Gee, we Michiganders are about to embark upon the two coldest months of the year: January and February. But it's certainly not the way it was 150 years ago! There were no electric lights at night with which to read, or do anything else, for that matter. No furnaces, no phones, no tractors, no computers, no TV's, no microwaves.
Life was hard work: gardening, laundry by hand, chopping wood. But during the winter months, there were no crops to cultivate. Of course, farmers still had the daily chores -- the livestock to tend. But this was their 'slack season' (if there ever was such a thing on a farm).
Today, our lives are drastically different. And I say with much confidence that in these days, we do not slow down in wintertime. Heck! We don't know what 'slow down' is. Yes, in today's society, we are always on the go, go, go. Our days are crammed full from sun-up to sun-down (whoops! wrong analogy) with so much work and play and other stuff that we have absolutely no free time to do nothing! We have 24-hour super markets, 24-hour laundry mats, 24-hour everything. If we could discover how to by-pass sleep, we could and would do even more stuff -- not that there's anything wrong with the stuffing.
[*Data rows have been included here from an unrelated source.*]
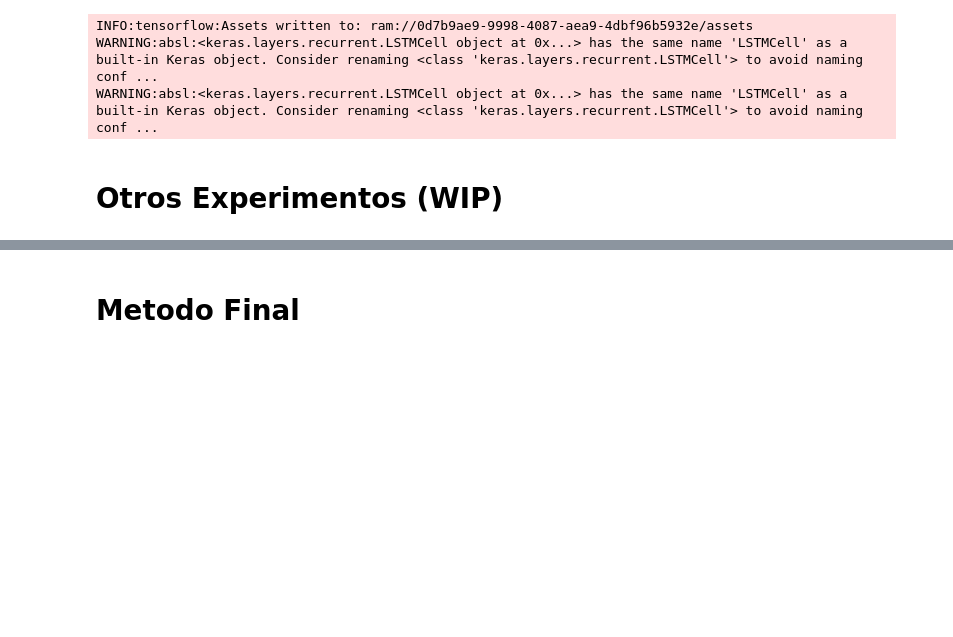
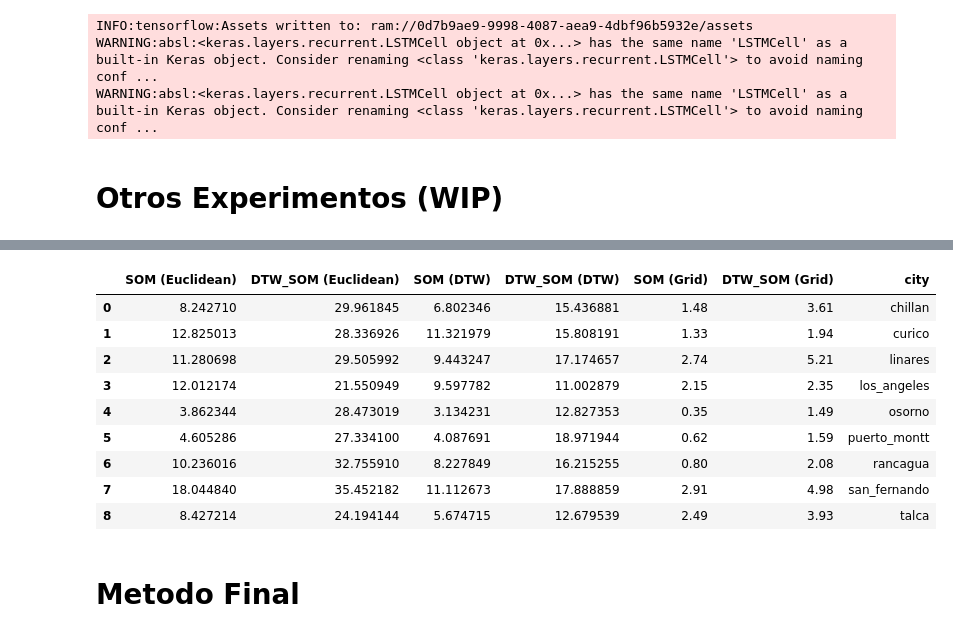
Before and after one commit to castudil/som-lstm, a Jupyter notebook: DTW-SOM/DTW_SOM.ipynb, the cells around one changed output, grey strips where cells are left out. Drawn from its saved outputs; the diff is of its cells as text; code cells hidden in the pictures; blank space fills up the shorter version.

```diff
--- a/DTW-SOM/DTW_SOM.ipynb
+++ b/DTW-SOM/DTW_SOM.ipynb
@@ -1153,3 +1264,16 @@ Otro experimento que es posible realizar consiste en aumentar la desviación est
+# %%
+get_distance_error(frame, cities, som_full, dtw_som_full, sigma=5)
+# %% [output]
+|  | SOM (Euclidean) | DTW_SOM (Euclidean) | SOM (DTW) | DTW_SOM (DTW) | SOM (Grid) | DTW_SOM (Grid) | city |
+| 0 | 8.242710 | 29.961845 | 6.802346 | 15.436881 | 1.48 | 3.61 | chillan |
+| 1 | 12.825013 | 28.336926 | 11.321979 | 15.808191 | 1.33 | 1.94 | curico |
+| 2 | 11.280698 | 29.505992 | 9.443247 | 17.174657 | 2.74 | 5.21 | linares |
+| 3 | 12.012174 | 21.550949 | 9.597782 | 11.002879 | 2.15 | 2.35 | los_angeles |
+| 4 | 3.862344 | 28.473019 | 3.134231 | 12.827353 | 0.35 | 1.49 | osorno |
+| 5 | 4.605286 | 27.334100 | 4.087691 | 18.971944 | 0.62 | 1.59 | puerto_montt |
+| 6 | 10.236016 | 32.755910 | 8.227849 | 16.215255 | 0.80 | 2.08 | rancagua |
+| 7 | 18.044840 | 35.452182 | 11.112673 | 17.888859 | 2.91 | 4.98 | san_fernando |
+| 8 | 8.427214 | 24.194144 | 5.674715 | 12.679539 | 2.49 | 3.93 | talca |
 # %% [markdown]
 # Metodo Final
 # %% [markdown]
```
Also changed, not shown: parts of 22 cells of this notebook.
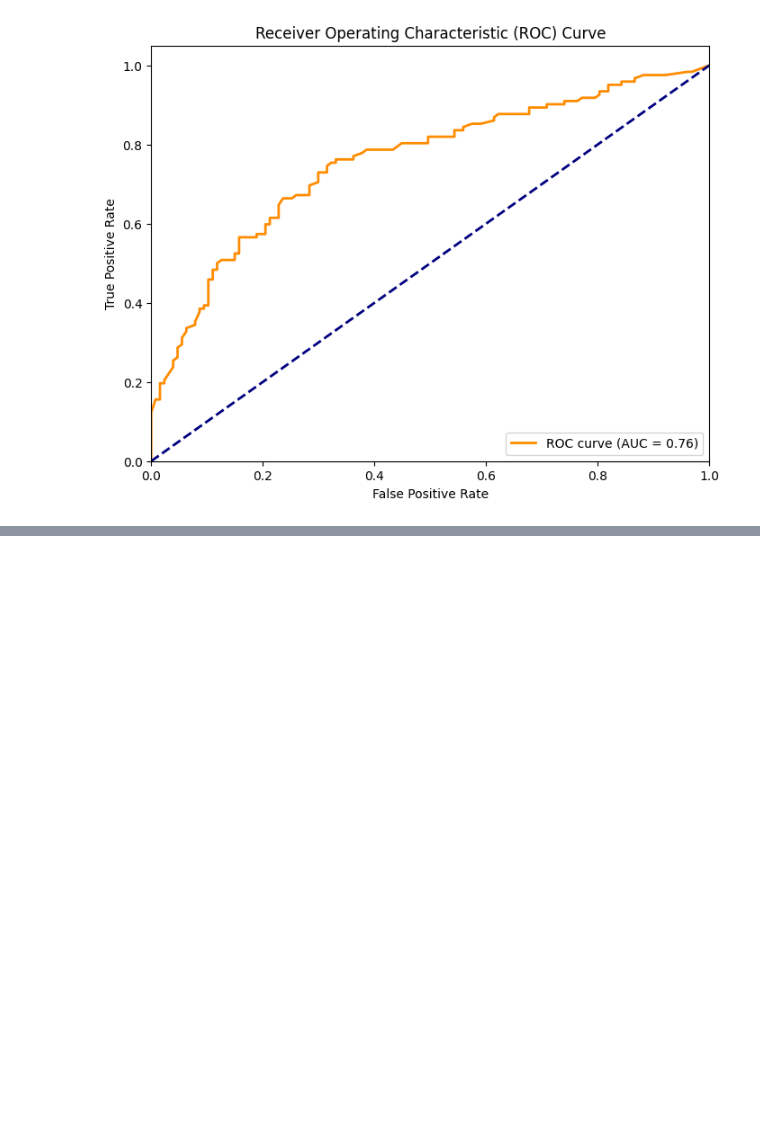
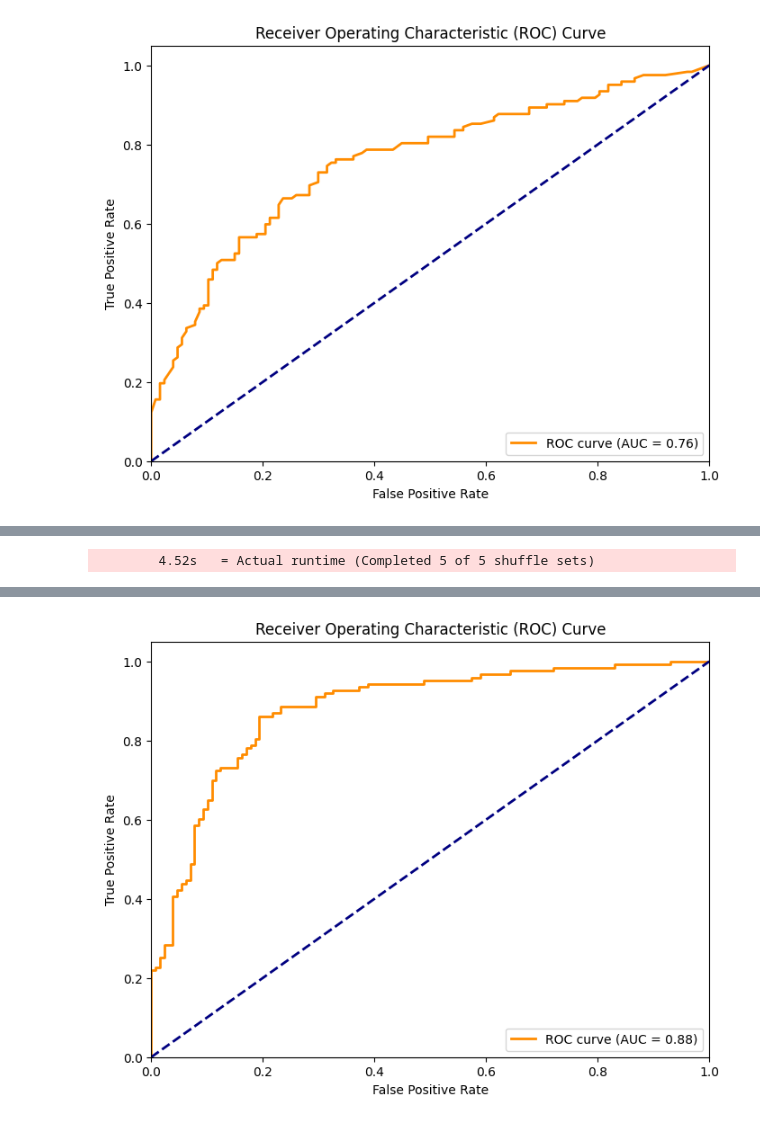
Before and after one commit to jxhangithub/master-machine-learning-engineer, a Jupyter notebook: basic_models/Classification1.ipynb, the cells around one changed output, grey strips where cells are left out. Cells and saved outputs as stored; diff of their text form; code cells hidden in the pictures; blank space fills up the shorter version.

```diff
--- a/basic_models/Classification1.ipynb
+++ b/basic_models/Classification1.ipynb
@@ -1562,0 +2042,68 @@ weighted avg       0.71      0.70      0.70       249
+# %%
+
+from autogluon.tabular import TabularPredictor
+import pandas as pd
+from sklearn.model_selection import train_test_split
+from sklearn.metrics import accuracy_score, classification_report
+
+url = "https://raw.githubusercontent.com/calmrocks/master-machine-learning-engineer/main/basic_models/data/survey.csv"
+df = pd.read_csv(url)
+
+# Split the data
+train_data, test_data = train_test_split(df, test_size=0.2, random_state=42)
+
+# Specify the target column
+target = 'treatment'  # Change this to your actual target column name
+
+# Create and train the AutoGluon model
+predictor = TabularPredictor(label=target, eval_metric='accuracy').fit(train_data)
+
+# Make predictions
+y_pred = predictor.predict(test_data.drop(columns=[target]))
+y_test = test_data[target]
+
+# Evaluate the model
+print("Accuracy:", accuracy_score(y_test, y_pred))
+print("\nClassification Report:")
+print(classification_report(y_test, y_pred))
+
+# Get feature importance
+feature_importance = predictor.feature_importance(test_data)
+print("\nFeature Importance:")
+print(feature_importance)
+
+# Get model leaderboard
+leaderboard = predictor.leaderboard(test_data)
+print("\nModel Leaderboard:")
+print(leaderboard)
+
+# Get information about the best model
+best_model = predictor.model_best
+print("\nBest Model Info:")
+print(best_model)
+
+# Make probability predictions
+y_prob = predictor.predict_proba(test_data.drop(columns=[target]))
+
+# Plot ROC curve
+# First, we need to determine which column corresponds to the positive class
+positive_class = 'Yes'  # Assuming 'Yes' is the positive class
+y_prob_positive = y_prob[positive_class]
+
+# Convert categorical y_test to binary
+y_test_binary = (y_test == positive_class).astype(int)
+
+fpr, tpr, _ = roc_curve(y_test_binary, y_prob_positive)
+roc_auc = auc(fpr, tpr)
+
+plt.figure(figsize=(8, 6))
+plt.plot(fpr, tpr, color='darkorange', lw=2, label=f'ROC curve (AUC = {roc_auc:.2f})')
+plt.plot([0, 1], [0, 1], color='navy', lw=2, linestyle='--')
+plt.xlim([0.0, 1.0])
+plt.ylim([0.0, 1.05])
+plt.xlabel('False Positive Rate')
+plt.ylabel('True Positive Rate')
+plt.title('Receiver Operating Characteristic (ROC) Curve')
+plt.legend(loc="lower right")
+plt.show()
+# %% [output]
@@ -1562,0 +2138 @@ weighted avg       0.71      0.70      0.70       249
+        4.52s   = Actual runtime (Completed 5 of 5 shuffle sets)
@@ -1562,0 +2156 @@ weighted avg       0.71      0.70      0.70       249
+[figure, added]
```
Also changed, not shown: parts of 13 cells of this notebook.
I imagine that by now you will want to remind me just how important it is for us to be productive, to develop our full potential, to explore all there is to see and do, to take advantage of the technological advances of science. Former societies did not have these opulent opportunities. It's here for the taking.
I agree. But what concerns me is that we do not seem to be as creative or use our imagination. The TV does it for us. The news reports tell us what to think and believe. Students do not calculate in their heads, but rely on a calculator. Children are not encouraged to make their own toys, but are provided with purchased-toys-arama.
What concerns me is that our lives seem to be have become saturated with doingness. We're so consumed with the busyness, yet unaware of what is missing.
What concerns me is that we seem to have inadvertently lost sight of the value of just being. We don't take time to smell the coffee anymore. We're out the door and on the road to something somewhere seeking the stuffing of life ... yet not really experiencing it.
You are life -- not what you are doing. You are valuable -- not what you are accomplishing. How much 'quality time' do you spend with you? Do you have a relation with everything except you? If the TV or radio has to be turned on the moment you enter your home, could this be an escape from simply being with you? If you are doing nothing, are you at peace with yourself?
Jesus said, "For what profit will a person have
if he gains the whole world and forfeits his life?"
Authored by Reverend Virgil Brewer at Unity Chapel
January 1, 2004